The majority concludes that we must determine for ourselves, on the basis of the record alone, whether an order suppressing evidence is appealable. The record of a suppression hearing, though, contains only the evidence adduced at the hearing, which is limited to a determination of whether specific evidence was obtained in violation of the defendant's rights or any statutory provision.*fn1a The Commonwealth does not present its full case at a suppression hearing or make arguments for conviction. Thus, frequently it cannot be ascertained from the suppression record what other evidence, if any, is available to the Commonwealth. Therefore, in many cases, it would be impossible to
[ 311 Pa. Super. Page 325]
determine from the record whether an order suppressing evidence does in fact terminate or substantially handicap the prosecution. See: Commonwealth v. Bosurgi, 411 Pa. 56, 190 A.2d 304, cert. denied, 375 U.S. 910, 84 S.Ct. 204, 11 L.Ed.2d 149 (1963).
Furthermore, in determining whether an order suppressing evidence is appealable, we must keep in mind the following:
In our zeal to protect and preserve for the accused every constitutional right to which he is entitled we too often forget and neglect to preserve the rights of society which, too, are entitled to consideration. An appellate review of the validity of the order of suppression cannot harm the defendant whereas the denial of the right to such review does harm the Commonwealth.
Commonwealth v. Bosurgi, 411 Pa. at 63, 190 A.2d at 308.
Unless the record affirmatively shows the availability of other evidence to the Commonwealth, which is sufficient to obtain a conviction, we must assume that the Commonwealth would be prejudiced by the suppression of evidence.*fn2a Otherwise, we would have to remand to the lower court for a more complete record, consequently expending already overtaxed judicial time and resources as well as depriving the defendant of his constitutional right to a speedy trial.
By accepting such an appeal as the Commonwealth's good faith certification that the case will be terminated or substantially prejudiced by a suppression order, we remain within the ambit of Bosurgi, we follow the precedent set by the Court in Deren and Trefry, and we provide a procedure for appeal which benefits all of society, not just the criminal defendant.

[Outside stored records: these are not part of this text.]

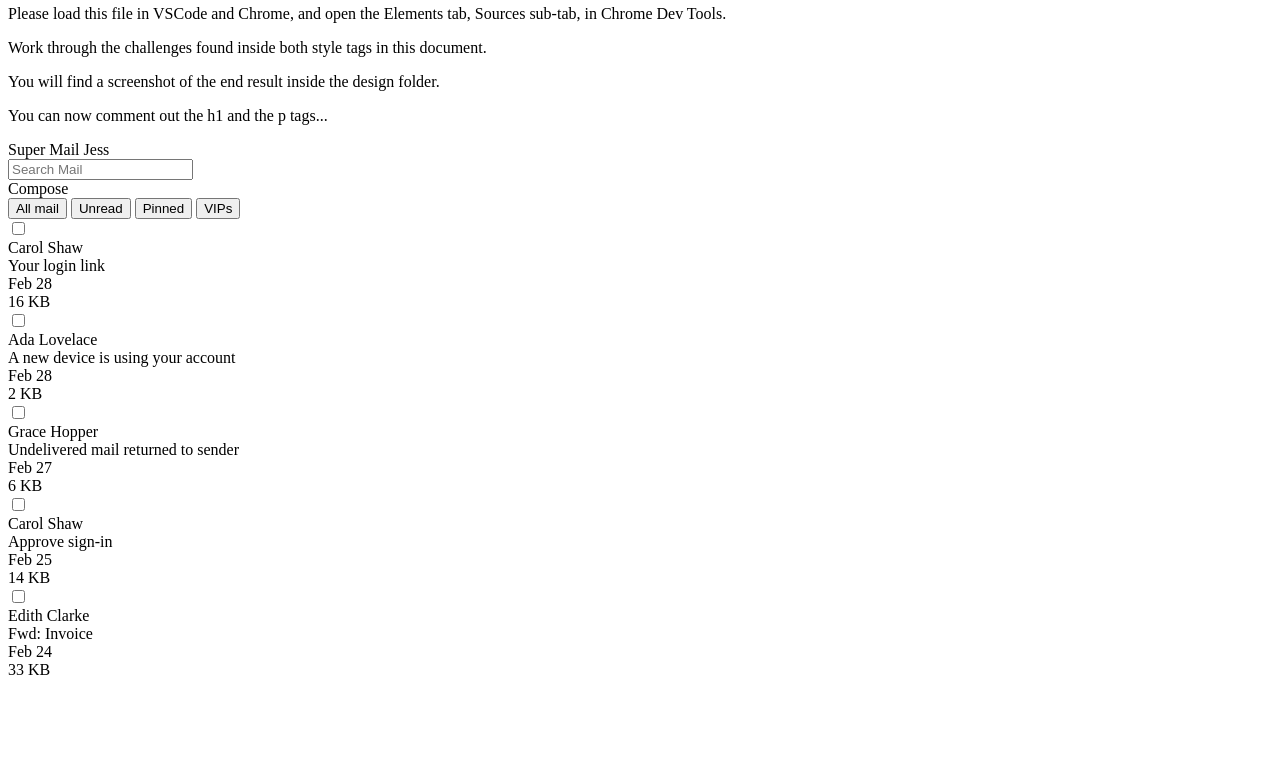
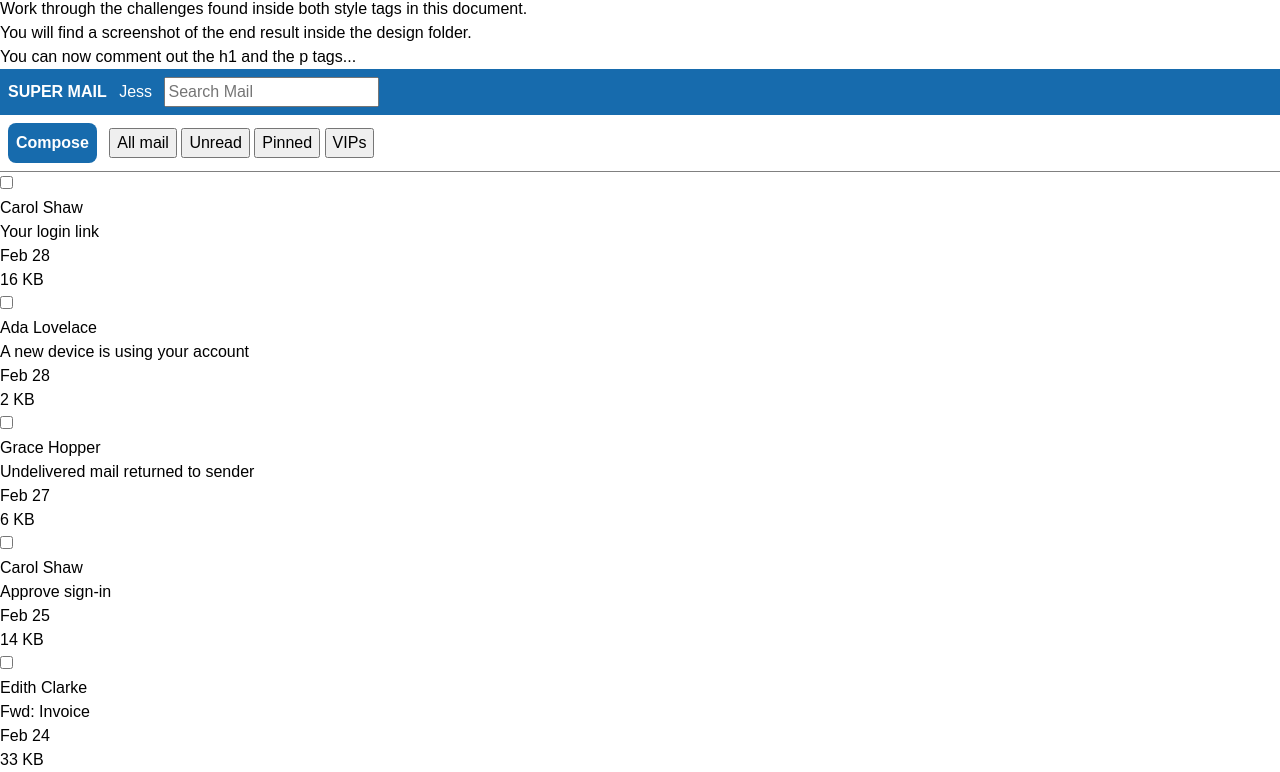
Before and after one commit to JovanCraft/W_S2M4_Project-main, a plain HTML site: page index.html in a window 1280 px wide. Shown: the part 75-847 px from the top of the page. Before the commit the page ends 800 px from the top, so only its background shows below. Drawn offline with Linux system fonts and the light colour scheme.

Commit message:
finished task 1 - 9

```diff
--- a/index.html
+++ b/index.html
@@ -4,35 +4,35 @@
 <head>
   <meta charset="UTF-8">
   <style>
-    /* 👉 Task 1- Apply the reset found on this page: https://www.joshwcomeau.com/css/custom-css-reset/ */
+    /* 👉 Task 1- Apply the reset found on this page: https://www.joshwcomeau.com/css/custom-css-reset/ DONE!*/
 
   </style>
   <style>
     /* 👉 Task 2- Target the body element.
     Apply a font family of Arial to the body element.
-    The font property is inherited by descendant (nested) elements. */
+    The font property is inherited by descendant (nested) elements. DONE!*/
 
     /* 👉 Task 3- Target the element with id headerTop.
-    Apply white color to the text, some padding using px or rem units, and a dark background color. */
+    Apply white color to the text, some padding using px or rem units, and a dark background color. DONE!*/
 
     /* 👉 Task 4- Target the divs that are directly nested underneath the id headerTop.
     Make them display as inline block, instead of block.
-    This will make them render on the same line. */
+    This will make them render on the same line. DONE!*/
 
     /* 👉 Task 5- Target the spans that are nested inside the id headerTop.
     Make them have some margin on the right.
-    This will prevent the spans from crashing against one another. */
+    This will prevent the spans from crashing against one another. DONE!*/
 
     /* 👉 Task 6- Target the first span nested inside the element with id headerTop.
-    Make it have a font weight of bold, and transform the text to uppercase. */
+    Make it have a font weight of bold, and transform the text to uppercase. DONE!*/
 
     /* 👉 Task 7- Target the id headerBottom.
-    Give it a bottom border of 1 pixel, solid gray, and a little bit of padding using px or rem units. */
+    Give it a bottom border of 1 pixel, solid gray, and a little bit of padding using px or rem units. DONE!*/
 
     /* 👉 Task 8- Target the divs that are nested directly inside the element with id headerBottom.
     Make them display as inline block, instead of block.
     This will cause them to render on the same line.
-    You can consolidate this rule with the one on step. 4 */
+    You can consolidate this rule with the one on step. 4 DONE!*/
 
     /* 👉 Task 9- Target the "Compose" button, although note it's a div instead an actual button.
     Give it color, bold text, background, padding, border radius, margin right, and a cursor of pointer. */
@@ -64,6 +64,8 @@
 
   </style>
   <title>Document</title>
+  <link rel="stylesheet" href="reset.css">
+  <link rel="stylesheet" href="styles.css">
 </head>
 
 <body>
@@ -77,17 +79,17 @@
   <div>
     <header>
       <div id="headerTop">
-        <div>
-          <span>Super Mail</span>
-          <span>Jess</span>
+        <div class="inline">
+          <span class="span-fix" id="first-span">Super Mail</span>
+          <span class="span-fix">Jess</span>
         </div>
-        <div>
+        <div class="inline">
           <input type="text" placeholder="Search Mail" />
         </div>
       </div>
       <div id="headerBottom">
-        <div>Compose</div>
-        <div>
+        <div class="inline" id="compose-button">Compose</div>
+        <div class="inline">
           <button>All mail</button>
           <button>Unread</button>
           <button>Pinned</button>
--- /dev/null
+++ b/reset.css
@@ -0,0 +1,46 @@
+/*
+  1. Use a more-intuitive box-sizing model.
+*/
+*, *::before, *::after {
+    box-sizing: border-box;
+  }
+  /*
+    2. Remove default margin
+  */
+  * {
+    margin: 0;
+  }
+  /*
+    Typographic tweaks!
+    3. Add accessible line-height
+    4. Improve text rendering
+  */
+  body {
+    line-height: 1.5;
+    -webkit-font-smoothing: antialiased;
+  }
+  /*
+    5. Improve media defaults
+  */
+  img, picture, video, canvas, svg {
+    display: block;
+    max-width: 100%;
+  }
+  /*
+    6. Remove built-in form typography styles
+  */
+  input, button, textarea, select {
+    font: inherit;
+  }
+  /*
+    7. Avoid text overflows
+  */
+  p, h1, h2, h3, h4, h5, h6 {
+    overflow-wrap: break-word;
+  }
+  /*
+    8. Create a root stacking context
+  */
+  #root, #__next {
+    isolation: isolate;
+  }
--- /dev/null
+++ b/styles.css
@@ -0,0 +1,40 @@
+
+body {
+    font-family: Arial;
+}
+
+#headerTop {
+    color: white;
+    padding: 0.5rem;
+    background-color: #176bad;
+}
+
+/* #headerTop > div { */
+.inline {
+    display: inline-block;
+}
+
+/* #headerTop span { */
+.span-fix {
+    margin-right: 0.5rem;
+}
+
+#first-span {
+    font-weight: bold;
+    text-transform: uppercase;
+}
+
+#headerBottom {
+    border-bottom: 1px solid gray;
+    padding: 0.5rem;
+}
+
+#compose-button {
+    color: white;
+    font-weight: bold;
+    background-color: #176bad;
+    padding: 0.5rem;
+    border-radius: 0.5rem;
+    margin-right: 0.5rem;
+    cursor: pointer;
+}
```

In Commonwealth v. Dugger, I join in the well-reasoned Dissent of Judge Wieand.